- Opening Delimiter -

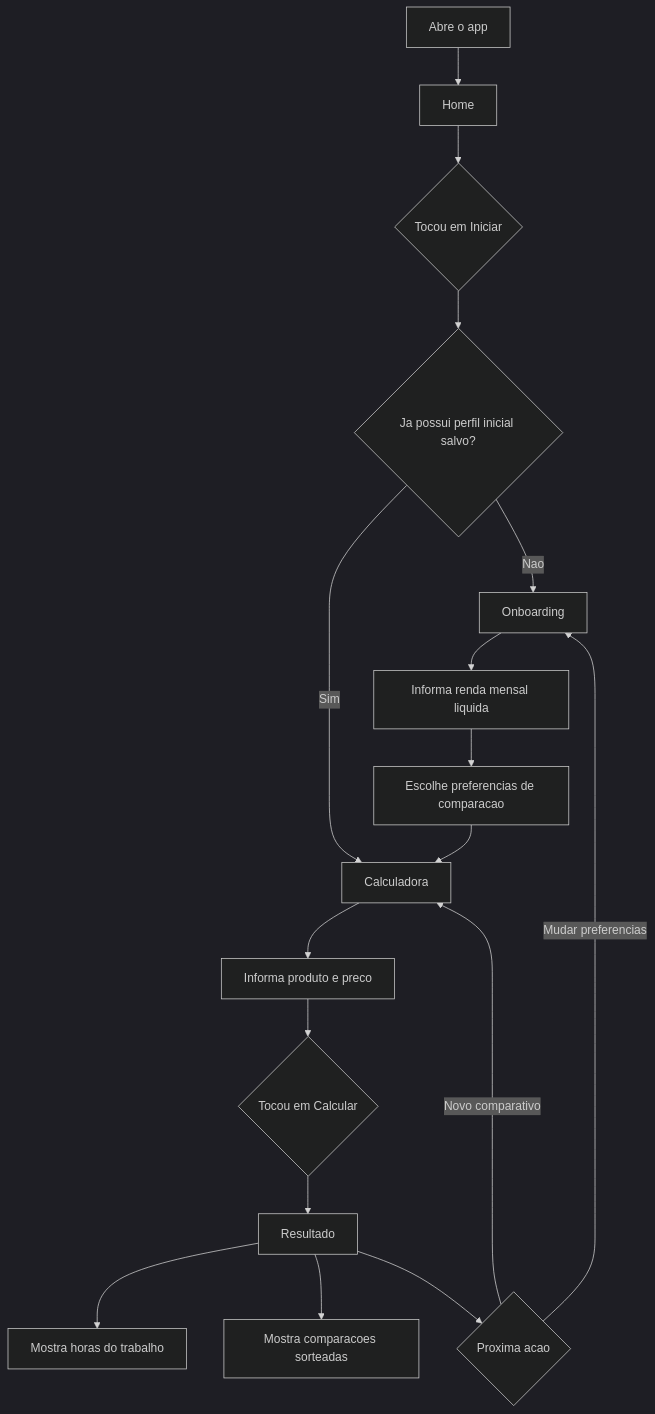
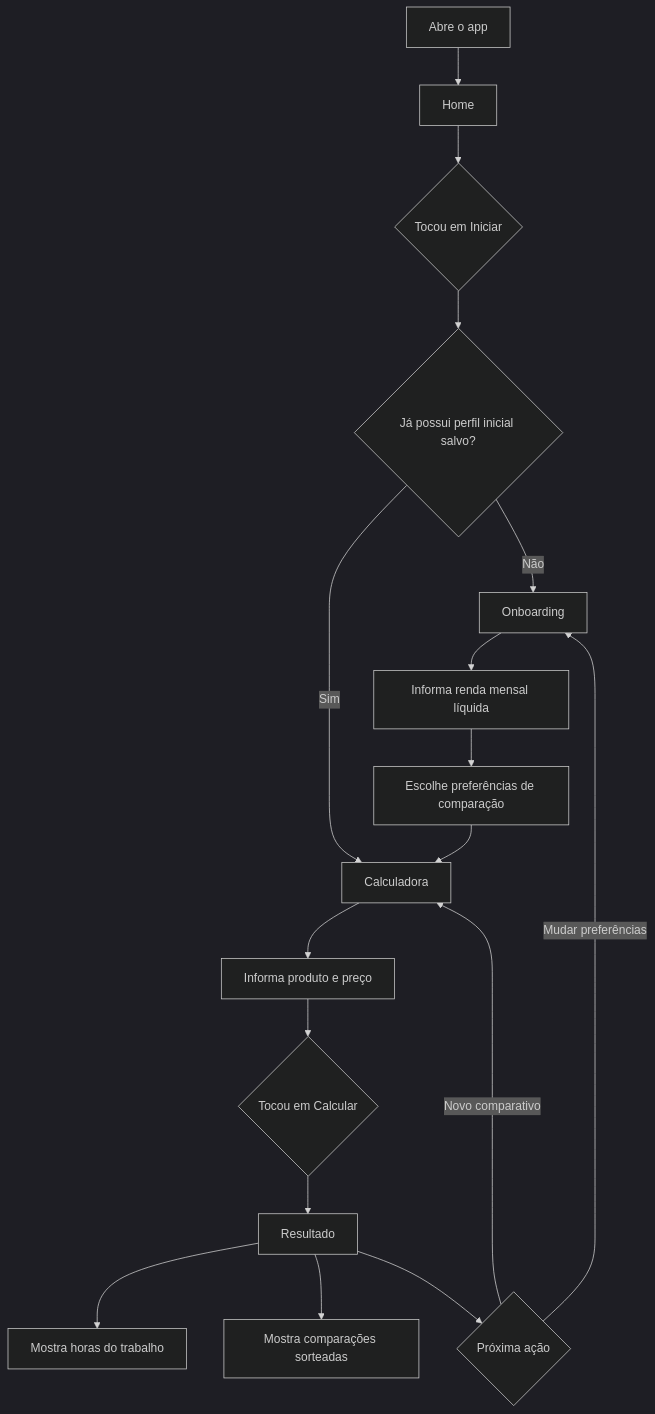
One commit to hlfreinoso/Quanto-Custa-na-Vida-Real changed the first of 4 diagrams in docs/flowchart.md. Above: the diagram before and after it, drawn with Mermaid (dark theme). The commit also changed other lines of this file and 9 other files, not shown here.

````diff
--- a/docs/flowchart.md
+++ b/docs/flowchart.md
@@ -7,19 +7,19 @@
 ```mermaid
 flowchart TD
   A[Abre o app] --> B[Home]
   B --> C{Tocou em Iniciar}
-  C --> D{Ja possui perfil inicial salvo?}
-  D -- Nao --> E[Onboarding]
+  C --> D{Já possui perfil inicial salvo?}
+  D -- Não --> E[Onboarding]
   D -- Sim --> H[Calculadora]
-  E --> F[Informa renda mensal liquida]
-  F --> G[Escolhe preferencias de comparacao]
+  E --> F[Informa renda mensal líquida]
+  F --> G[Escolhe preferências de comparação]
   G --> H
-  H --> I[Informa produto e preco]
+  H --> I[Informa produto e preço]
   I --> J{Tocou em Calcular}
   J --> K[Resultado]
   K --> L[Mostra horas do trabalho]
-  K --> M[Mostra comparacoes sorteadas]
-  K --> N{Proxima acao}
+  K --> M[Mostra comparações sorteadas]
+  K --> N{Próxima ação}
   N -- Novo comparativo --> H
-  N -- Mudar preferencias --> E
+  N -- Mudar preferências --> E
 ```
````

- Closing Delimiter -

- [Exercise objective] The lines to copy are those in the listing that contain the word "Mostra".

- [Solution to the problem]
   K --> L[Mostra horas do trabalho]
-  K --> M[Mostra comparacoes sorteadas]
+  K --> M[Mostra comparações sorteadas]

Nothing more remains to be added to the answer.